▶ _Work item_
Keep the text of the data exactly as it is and omit each picture from the copy.

Input data Block Start

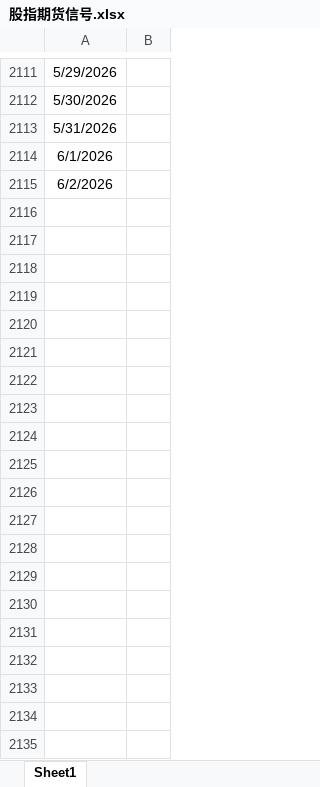
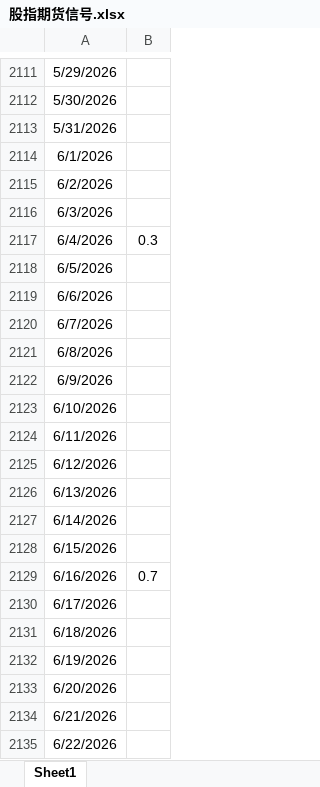
Before and after one commit to sufegod/huatai-risk-parity-replication, an Excel workbook: 数据/原始数据/股指期货信号.xlsx, sheet Sheet1, drawn as a sheet; only a part is shown, gaps mark what is left out; values as stored, in another font and other column widths than the file's, no borders; the diff covers the shown part only; the diff names each change by its address in the sheet, - before the commit and + after, or states it on an @@ line.

```diff
--- a/数据/原始数据/股指期货信号.xlsx (sheet Sheet1)
+++ b/数据/原始数据/股指期货信号.xlsx (sheet Sheet1)
+row 2116: 6/3/2026
+row 2117: 6/4/2026 | 0.3
+row 2118: 6/5/2026
+row 2119: 6/6/2026
+row 2120: 6/7/2026
+row 2121: 6/8/2026
+row 2122: 6/9/2026
+row 2123: 6/10/2026
+row 2124: 6/11/2026
+row 2125: 6/12/2026
+row 2126: 6/13/2026
+row 2127: 6/14/2026
+row 2128: 6/15/2026
+row 2129: 6/16/2026 | 0.7
+row 2130: 6/17/2026
+row 2131: 6/18/2026
+row 2132: 6/19/2026
+row 2133: 6/20/2026
+row 2134: 6/21/2026
+row 2135: 6/22/2026
```
Also changed, not shown: 55 added rows elsewhere in this sheet, 21 other files.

Input data Block End

▶ _Solution for this exercise_
Before and after one commit to sufegod/huatai-risk-parity-replication, an Excel workbook: 数据/原始数据/股指期货信号.xlsx, sheet Sheet1, drawn as a sheet; only a part is shown, gaps mark what is left out; values as stored, in another font and other column widths than the file's, no borders; the diff covers the shown part only; the diff names each change by its address in the sheet, - before the commit and + after, or states it on an @@ line.

```diff
--- a/数据/原始数据/股指期货信号.xlsx (sheet Sheet1)
+++ b/数据/原始数据/股指期货信号.xlsx (sheet Sheet1)
+row 2116: 6/3/2026
+row 2117: 6/4/2026 | 0.3
+row 2118: 6/5/2026
+row 2119: 6/6/2026
+row 2120: 6/7/2026
+row 2121: 6/8/2026
+row 2122: 6/9/2026
+row 2123: 6/10/2026
+row 2124: 6/11/2026
+row 2125: 6/12/2026
+row 2126: 6/13/2026
+row 2127: 6/14/2026
+row 2128: 6/15/2026
+row 2129: 6/16/2026 | 0.7
+row 2130: 6/17/2026
+row 2131: 6/18/2026
+row 2132: 6/19/2026
+row 2133: 6/20/2026
+row 2134: 6/21/2026
+row 2135: 6/22/2026
```
Also changed, not shown: 55 added rows elsewhere in this sheet, 21 other files.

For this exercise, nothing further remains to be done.